Yennie said LHS also provides students with pathways to workforce readiness tracks that don’t involve a four-year degree. Though guidance counseling and with freshmen classes, Weigel said opportunities for a quality career that might involve certification rather than a college degree are emphasized.
“I think we are working pretty closely with (Laramie County Community College) in some of those areas even regionally to highlight what some opportunities for careers in the region,” Weigel said.
Of the approximately 79 percent of Wyoming high school students that graduate, just more than 42 percent enroll in a Wyoming postsecondary institution, according to data from compiled from the Wyoming Department of Education, the Integrated Postsecondary Education Data System and National Center for Education Statistics. Just more than 14 percent enrolled in out-of-state institutions.
With only one university in the state, Alexander said UW doesn’t have to compete with another doctoral institution within Wyoming. But UW’s enrollment and alumni are concentrated heavily in the Casper, Laramie and Cheyenne areas. Many of the other population densities lie on borders with other states, which Alexander said leads some potential students to explore options outside of Wyoming.

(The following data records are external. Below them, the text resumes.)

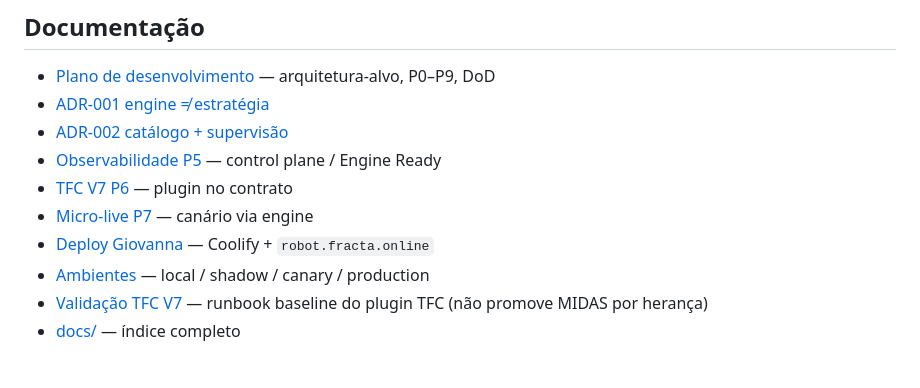
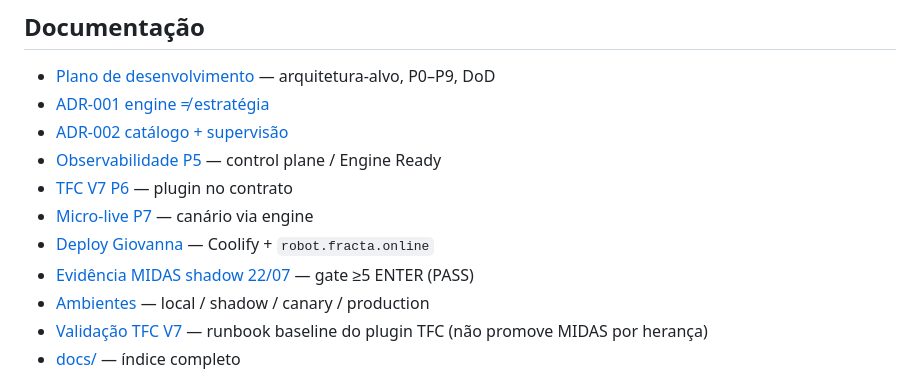
Before and after one commit to lamarksribeiro/data-robot, a Markdown page: README.md, the part around the change. GitHub-like rendering.

Commit message:
docs: link MIDAS shadow evidence from README

```diff
--- a/README.md
+++ b/README.md
@@ -51,6 +51,7 @@ npm run ci
 - [TFC V7 P6](./docs/arquitetura/tfc-v7-p6.md) — plugin no contrato
 - [Micro-live P7](./docs/arquitetura/micro-live-p7.md) — canário via engine
 - [Deploy Giovanna](./docs/operacao/deploy-giovanna.md) — Coolify + `robot.fracta.online`
+- [Evidência MIDAS shadow 22/07](./docs/operacao/evidencia-midas-shadow-2026-07-22.md) — gate ≥5 ENTER (PASS)
 - [Ambientes](./docs/operacao/ambientes.md) — local / shadow / canary / production
 - [Validação TFC V7](./docs/tfc-validacao-real.md) — runbook baseline do plugin TFC (não promove MIDAS por herança)
 - [docs/](./docs/) — índice completo
```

“The populations that live on the edges — next to Nebraska, Idaho, Montana, Utah and Colorado — so if I graduate from high school in northern Wyoming, I might think about going to (college) in Montana, and that’s something most other states don’t have to deal with,” she said. “That’s why we’re building that loyalty. …We have to get the college-going rate of students up, and we want them to come to (UW) or a (Wyoming) community college, but if they go somewhere else, that’s good. But once they’ve decided on college, how do we make it clear that we are the best value and we have the right programs for you?”
Whatever path Wyoming graduates choose to pursue when leaving high school, Balow said some kind of postsecondary plan is critical.
“What we know without a doubt is not graduating from high school is setting yourself up for failure,” she said.
This is the second story in a two-part series looking at how some in Wyoming want to increase the number of four-year college degree holders in the state. See Saturday’s Laramie Boomerang for the first part.
By the numbers:
Wyoming high school graduation rates:
Source: Wyoming Department of Education
Percent of Wyoming high school graduates enrolled in Wyoming higher education institution:
Percent of Wyoming high school graduates enrolled in out-of-state institutions:
Source: Wyoming Department of Education, the Integrated Postsecondary Education Data System and National Center for Education Statistics